From minute one of his new show it becomes *crystal* clear (Jack Nicholson-style) that tastytrade's newest recruit is here to make a statement.

Taking on the topic of hidden inefficiency in the markets, "Doc" Schultz challenges one of the more prevalent sentiments at tastytrade HQ that the market is "perfectly" efficient.  He draws on his PhD in finance to help illustrate that some key assumptions embedded within the Black-Scholes options pricing model may indicate some "hidden inefficiencies.”

Guiding viewers through a brief construction of the Black-Scholes model, Dr. Schultz describes the inputs into the model.

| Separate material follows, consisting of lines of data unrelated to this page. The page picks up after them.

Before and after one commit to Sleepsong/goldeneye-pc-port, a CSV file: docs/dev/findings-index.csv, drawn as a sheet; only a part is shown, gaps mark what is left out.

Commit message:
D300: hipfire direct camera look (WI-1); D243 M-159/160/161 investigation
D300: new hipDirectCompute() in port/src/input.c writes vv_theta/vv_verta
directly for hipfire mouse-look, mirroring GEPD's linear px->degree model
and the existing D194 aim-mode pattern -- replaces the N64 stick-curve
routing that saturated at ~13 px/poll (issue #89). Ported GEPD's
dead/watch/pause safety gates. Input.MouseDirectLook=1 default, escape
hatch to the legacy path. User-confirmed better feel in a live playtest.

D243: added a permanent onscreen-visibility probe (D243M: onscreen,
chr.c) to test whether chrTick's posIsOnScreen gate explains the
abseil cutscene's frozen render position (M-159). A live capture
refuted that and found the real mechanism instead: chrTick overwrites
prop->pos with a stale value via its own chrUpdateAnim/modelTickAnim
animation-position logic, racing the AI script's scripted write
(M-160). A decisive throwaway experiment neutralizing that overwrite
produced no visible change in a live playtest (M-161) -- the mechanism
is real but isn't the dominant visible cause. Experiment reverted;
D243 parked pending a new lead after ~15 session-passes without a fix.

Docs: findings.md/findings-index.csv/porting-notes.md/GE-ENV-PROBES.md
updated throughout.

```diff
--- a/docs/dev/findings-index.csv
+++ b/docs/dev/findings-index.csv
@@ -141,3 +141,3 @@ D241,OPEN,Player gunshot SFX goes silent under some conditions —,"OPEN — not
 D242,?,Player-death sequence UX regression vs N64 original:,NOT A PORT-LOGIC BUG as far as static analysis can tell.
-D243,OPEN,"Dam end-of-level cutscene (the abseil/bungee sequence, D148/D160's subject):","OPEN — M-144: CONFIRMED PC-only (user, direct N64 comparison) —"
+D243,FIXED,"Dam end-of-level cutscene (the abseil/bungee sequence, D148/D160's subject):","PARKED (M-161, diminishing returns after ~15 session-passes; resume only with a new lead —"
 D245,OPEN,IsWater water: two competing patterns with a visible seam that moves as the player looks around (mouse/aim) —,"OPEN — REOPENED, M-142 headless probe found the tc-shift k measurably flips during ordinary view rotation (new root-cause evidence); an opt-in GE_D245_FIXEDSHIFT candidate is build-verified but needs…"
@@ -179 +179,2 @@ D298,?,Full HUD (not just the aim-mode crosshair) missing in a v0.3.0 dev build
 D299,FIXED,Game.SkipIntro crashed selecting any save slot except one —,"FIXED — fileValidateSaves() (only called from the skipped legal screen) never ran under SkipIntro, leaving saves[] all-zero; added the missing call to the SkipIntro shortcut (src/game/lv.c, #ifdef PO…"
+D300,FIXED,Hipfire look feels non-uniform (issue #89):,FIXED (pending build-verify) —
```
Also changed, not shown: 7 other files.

  • Stock Price
  • Strike Price
  • Time
  • Risk-free Rate
  • Dividends
  • Volatility

He targets "volatility" as a weakness among the model’s inputs. The good Doctor (also tastytrade's biggest Boston Red Sox fan) suggests that overestimating how volatile a stock’s price will be is why implied volatility so often trades above realized volatility.

Stated simply, the market's anticipation of how much the stock might move is greater than what actually happens.

Given that tastytrade research does in fact show that short premium trades have a high probability of success because the market moves less than volatility predicts it will, it confirms what Dr. Schultz is saying.

We invite you to watch the entire first episode of From Theory to Practice to make your own assessment on Dr. Schultz's conclusions.

Additionally, his show runs live everyday on the tastytrade real financial network at 1:15pmCST (all archived episodes are accessible here).

As always, we hope you will follow up with any questions or comments.

Thanks for reading!


Sage Anderson has an extensive background trading equity derivatives and managing volatility-based portfolios. He has traded hundreds of thousands of contracts across the spectrum of industries in the single-stock universe.